Burka ban makes big deal of non-issue: Muslim leader
France's ban on full-face veils makes a big deal out of garb worn by only a tiny fraction of Muslim women in the West, the head of the Organization of the Islamic Conference said Tuesday.
"Those who wear burkas, particularly in European or Western countries, are a very small minority, and I don't understand that you pass legislation to forbid that," OIC Secretary-General Ekmeleddin Ihsanoglu told reporters at the US-Islamic World forum.
"You're shining a light on very few people and making a big issue out of this. I think this is a small issue and doesn't need all this attention."
On Monday, France became the first country in Europe to apply a ban on the wearing of full-face coverings, including the niqab.
Since the law took effect, a handful of women have been fined or given written warnings about wearing burkas in public -- but they have grabbed headlines.
French officials estimate that only around 2,000 women, from a total Muslim population estimated at up to six million, wear full-face veils.
Belgium's parliament has also approved a law banning the all-concealing veils in public, but has yet to enforce it. Far-right leaders in the Netherlands have proposed a burka ban and in Italy, the right-wing Northern League is lobbying for a ban based on the French model.

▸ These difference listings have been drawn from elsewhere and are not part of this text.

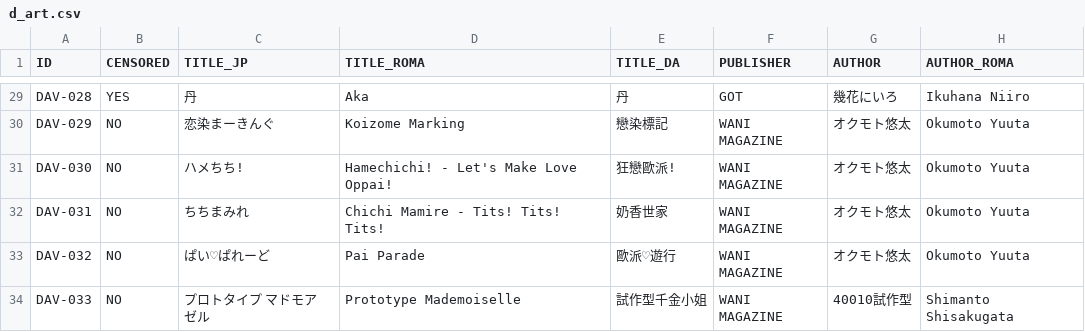
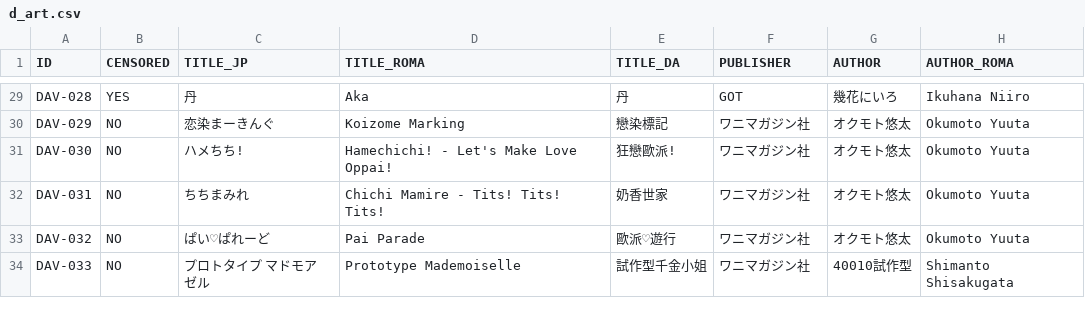
Before and after one commit to K4W1H0R53/tankoubon, a CSV file: tw/d_art.csv, drawn as a sheet; only a part is shown, gaps mark what is left out; the diff covers the shown part only; the diff names each change by its address in the sheet, - before the commit and + after, or states it on an @@ line.

```diff
--- a/tw/d_art.csv
+++ b/tw/d_art.csv
-F30:F34 (PUBLISHER): WANI MAGAZINE
+F30:F34 (PUBLISHER): ワニマガジン社
```
Also changed, not shown: 2 added rows and 28 edited cells elsewhere in this file.
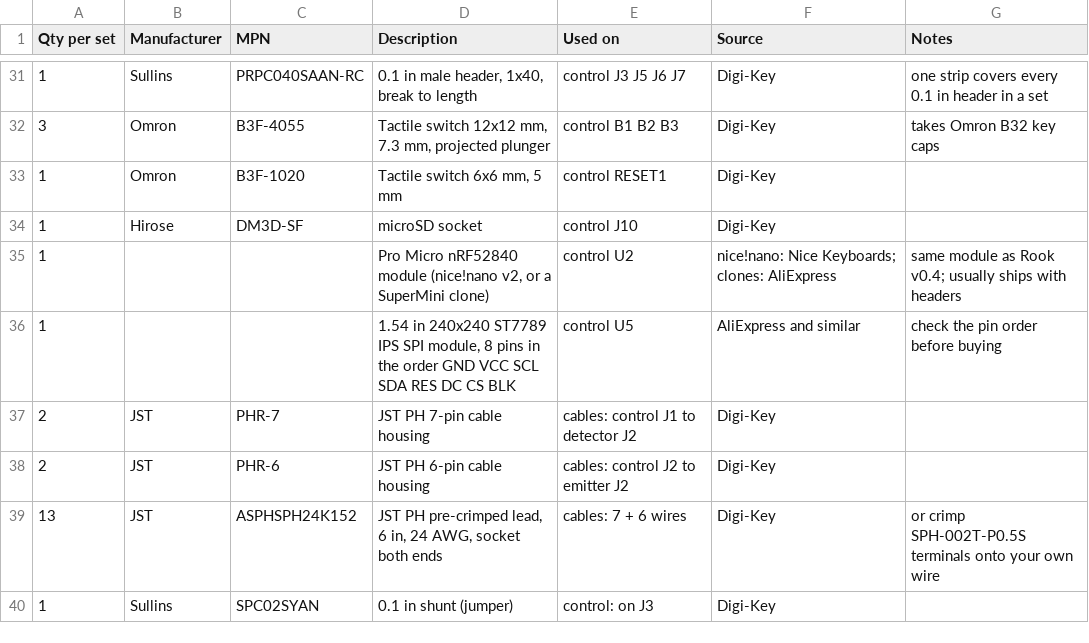
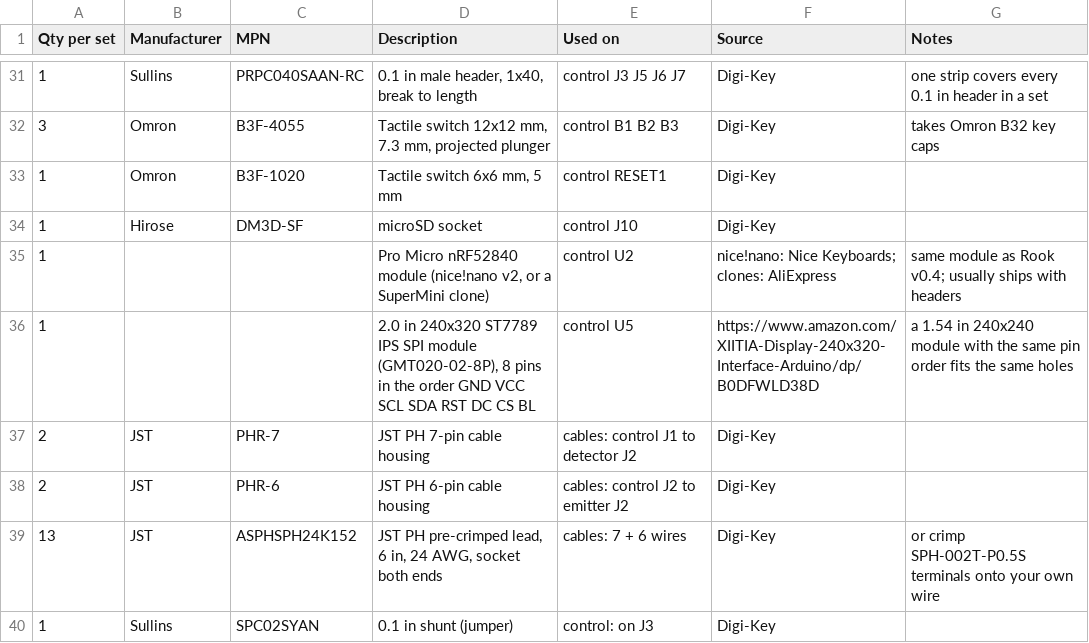
Before and after one commit to edgecollective/uv254, a CSV file: hardware/bom.csv, drawn as a sheet; only a part is shown, gaps mark what is left out.

```diff
--- a/hardware/bom.csv
+++ b/hardware/bom.csv
@@ -35,3 +35,3 @@ Qty per set,Manufacturer,MPN,Description,Used on,Source,Notes
 1,,,"Pro Micro nRF52840 module (nice!nano v2, or a SuperMini clone)",control U2,nice!nano: Nice Keyboards; clones: AliExpress,same module as Rook v0.4; usually ships with headers
-1,,,"1.54 in 240x240 ST7789 IPS SPI module, 8 pins in the order GND VCC SCL SDA RES DC CS BLK",control U5,AliExpress and similar,check the pin order before buying
+1,,,"2.0 in 240x320 ST7789 IPS SPI module (GMT020-02-8P), 8 pins in the order GND VCC SCL SDA RST DC CS BL",control U5,https://www.amazon.com/XIITIA-Display-240x320-Interface-Arduino/dp/B0DFWLD38D,a 1.54 in 240x240 module with the same pin order fits the same holes
 2,JST,PHR-7,JST PH 7-pin cable housing,cables: control J1 to detector J2,Digi-Key,
```
Also changed, not shown: 10 other files.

"Europe is starting to be not the land of freedom but the land of prohibitions," said Ihsanoglu at the conference in Washington, which aims to foster greater understanding between Muslims and Americans.
© 2011 AFP